Introduction to Image Restoration Methods – Part 2 Iterative Algorithms

Introduction to Image Restoration Methods – Part 2 Iterative Algorithms

This is the second part of a small series of articles on various image restoration methods used in digital image processing applications, in which we try to present the bird’s-eye perspective of some concepts of different restoration techniques without diving too deep into the math and theoretical intricacies. We assume that the reader has some understanding of discrete mathematics and signal processing basics.

Click here to read the first part.

Iterative algorithms

The simplest iterative algorithm for image restoration was first described by Van Cittert in 1930. The equation of this algorithm can be written as
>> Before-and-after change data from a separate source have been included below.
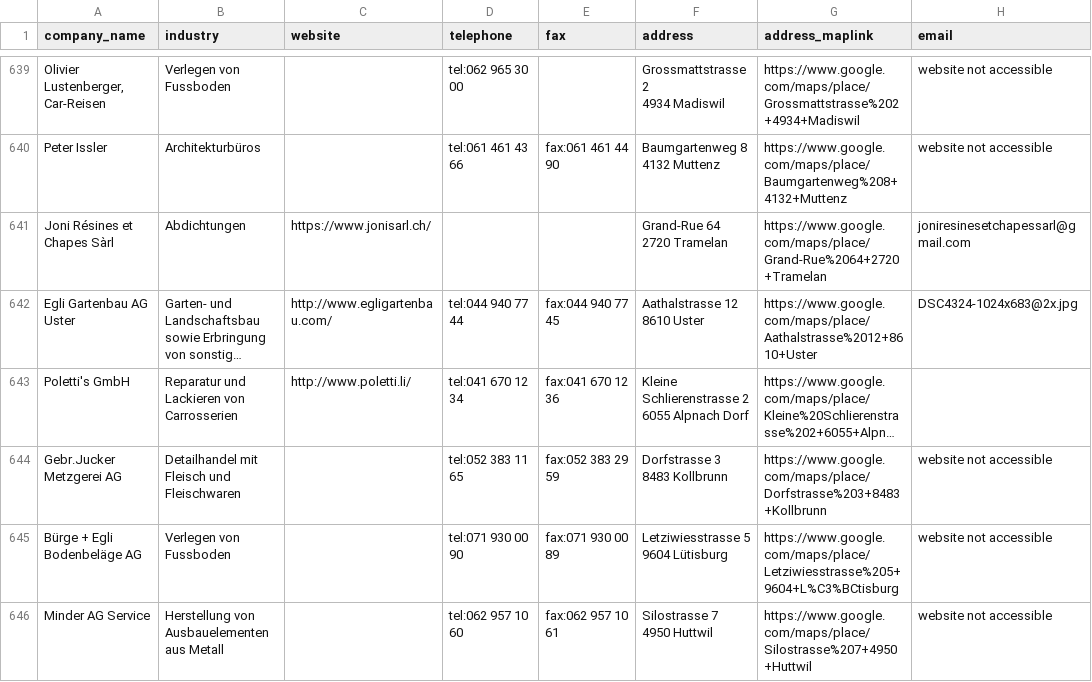
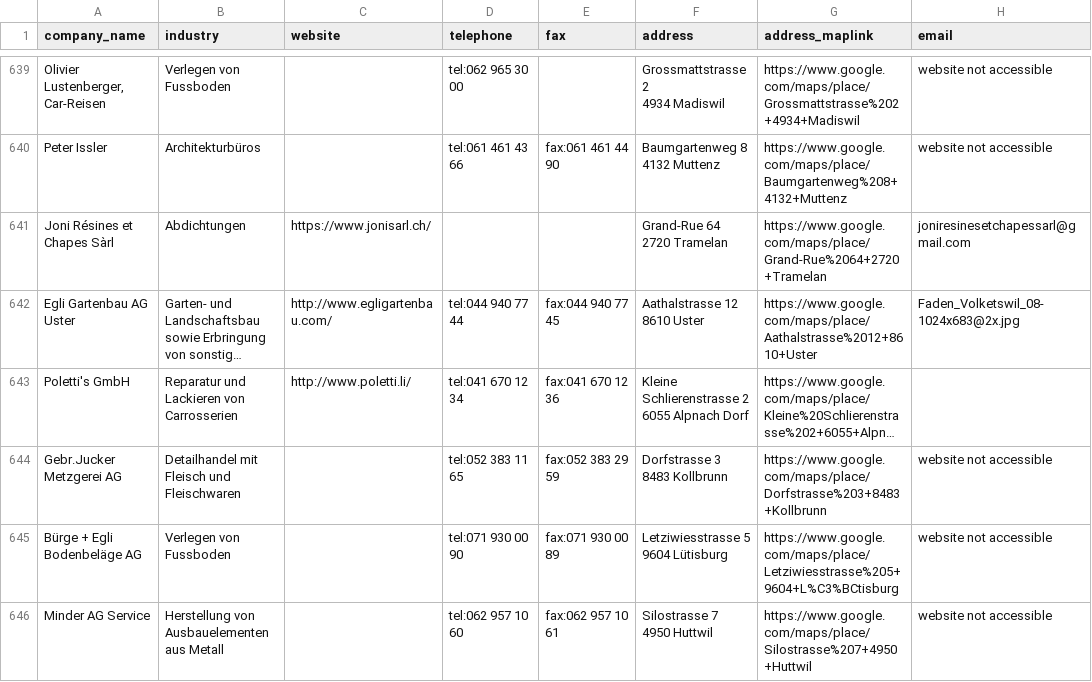
Before and after one commit to saquib-mehmood/webscraping-selenium-0.0.1, a CSV file: batch8.csv, drawn as a sheet; only a part is shown, gaps mark what is left out; long unchanged cells end in …; the diff covers the shown part only; the diff names each change by its address in the sheet, - before the commit and + after, or states it on an @@ line.

```diff
--- a/batch8.csv
+++ b/batch8.csv
-H642 (email): DSC4324-1024x683@2x.jpg
+H642 (email): Faden_Volketswil_08-1024x683@2x.jpg
```
Also changed, not shown: 54 edited cells elsewhere in this file, batch7.csv, 12 other files.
f n+1 = f n + (g — h* f n),

where f n+1 is the new estimate of the image matrix derived from the previous one — f n,В f 0 = g is the blurred image, n is the number of the current step of the iteration, f is the blur kernel (point spread function, or PSF), and * sign denotes a convolution operator.

The Van Cittert algorithm (see more in German wiki) has many advantages, such as rapid deblurring, contains only a few variables and rather simple mathematical operations, and does not require smoothness restrictions or additional information. On the other hand, it has some major limitations. For example, the algorithm is sensitive to the presence of noise, and it increases the noise amounts in the deblurred image tremendously. Also, it becomes unstable if the number of iterations exceeds a certain limit, and the resultant image starts to look shaky.

The Landweber iteration, or Landweber algorithm, is an algorithm most frequently used to solve ill-posed linear inverse problems, although it has been extended to solve non-linear problems that involve constraints as well. The method was first proposed in the 1950s. It is now considered to be a base for many other iterative image restoration methods.

The equation of the Landweber algorithm is (using the same notation as for the previous formula):